Modification records
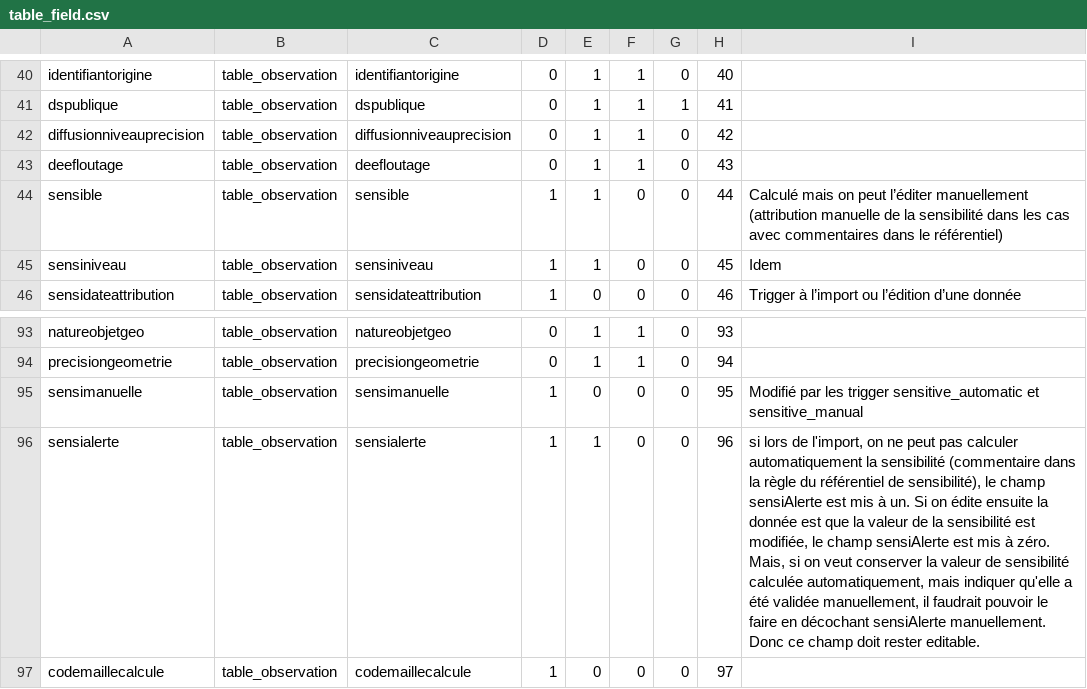
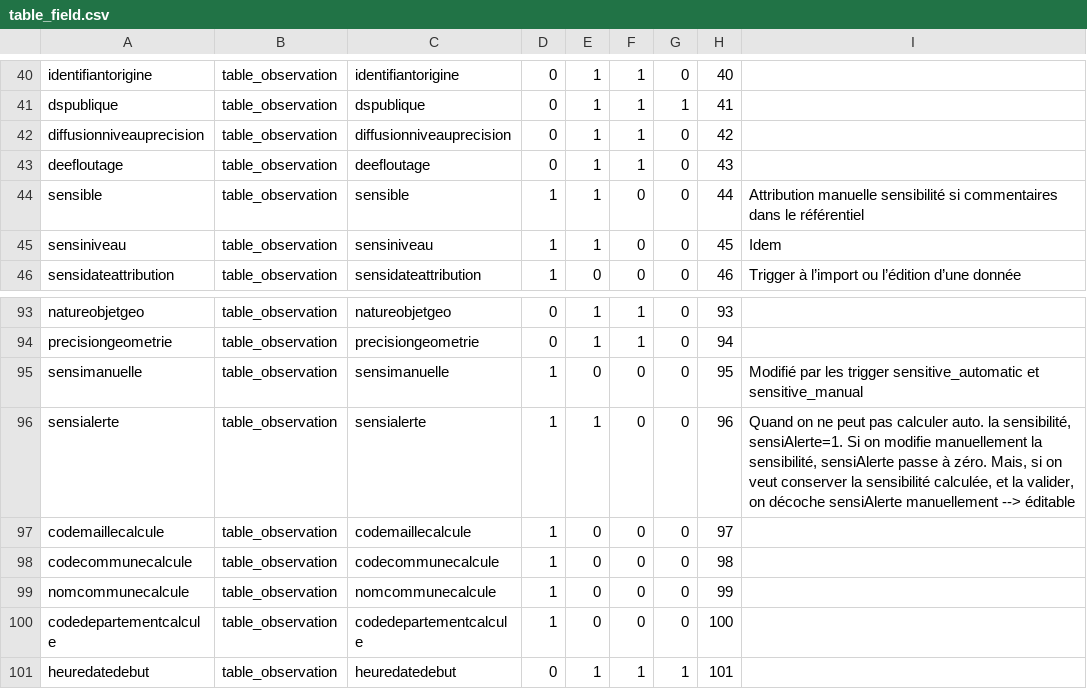
Before and after one commit to SINP-GINCO/ginco, a CSV file: database/init/metadata/table_field.csv, drawn as a sheet; only a part is shown, gaps mark what is left out; the shorter side is filled out with more unchanged rows.

Commit message:
#624: Fix database creation

```diff
--- a/database/init/metadata/table_field.csv
+++ b/database/init/metadata/table_field.csv
@@ -43,3 +43,3 @@ diffusionniveauprecision;table_observation;diffusionniveauprecision;0;1;1;0;42;
 deefloutage;table_observation;deefloutage;0;1;1;0;43;
-sensible;table_observation;sensible;1;1;0;0;44;Calculé mais on peut l’éditer manuellement (attribution manuelle de la sensibilité dans les cas avec commentaires dans le référentiel)
+sensible;table_observation;sensible;1;1;0;0;44;Attribution manuelle sensibilité si commentaires dans le référentiel
 sensiniveau;table_observation;sensiniveau;1;1;0;0;45;Idem
@@ -95,3 +95,3 @@ precisiongeometrie;table_observation;precisiongeometrie;0;1;1;0;94;
 sensimanuelle;table_observation;sensimanuelle;1;0;0;0;95;Modifié par les trigger sensitive_automatic et sensitive_manual
-sensialerte;table_observation;sensialerte;1;1;0;0;96;si lors de l'import, on ne peut pas calculer automatiquement la sensibilité (commentaire dans la règle du référentiel de sensibilité), le champ sensiAlerte est mis à un. Si on édite ensuite la donnée est que la valeur de la sensibilité est modifiée, le champ sensiAlerte est mis à zéro. Mais, si on veut conserver la valeur de sensibilité calculée automatiquement, mais indiquer qu'elle a été validée manuellement, il faudrait pouvoir le faire en décochant sensiAlerte manuellement. Donc ce champ doit rester editable.
+sensialerte;table_observation;sensialerte;1;1;0;0;96;Quand on ne peut pas calculer auto. la sensibilité, sensiAlerte=1. Si on modifie manuellement la sensibilité, sensiAlerte passe à zéro. Mais, si on veut conserver la sensibilité calculée, et la valider, on décoche sensiAlerte manuellement --> éditable
 codemaillecalcule;table_observation;codemaillecalcule;1;0;0;0;97;
```
Also changed, not shown: 7 other files.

### Assigned task
Every line in the records above that contains the word "sensibilité" is to be copied out.

### Answer for this exercise
-sensible;table_observation;sensible;1;1;0;0;44;Calculé mais on peut l’éditer manuellement (attribution manuelle de la sensibilité dans les cas avec commentaires dans le référentiel)
+sensible;table_observation;sensible;1;1;0;0;44;Attribution manuelle sensibilité si commentaires dans le référentiel
-sensialerte;table_observation;sensialerte;1;1;0;0;96;si lors de l'import, on ne peut pas calculer automatiquement la sensibilité (commentaire dans la règle du référentiel de sensibilité), le champ sensiAlerte est mis à un. Si on édite ensuite la donnée est que la valeur de la sensibilité est modifiée, le champ sensiAlerte est mis à zéro. Mais, si on veut conserver la valeur de sensibilité calculée automatiquement, mais indiquer qu'elle a été validée manuellement, il faudrait pouvoir le faire en décochant sensiAlerte manuellement. Donc ce champ doit rester editable.
+sensialerte;table_observation;sensialerte;1;1;0;0;96;Quand on ne peut pas calculer auto. la sensibilité, sensiAlerte=1. Si on modifie manuellement la sensibilité, sensiAlerte passe à zéro. Mais, si on veut conserver la sensibilité calculée, et la valider, on décoche sensiAlerte manuellement --> éditable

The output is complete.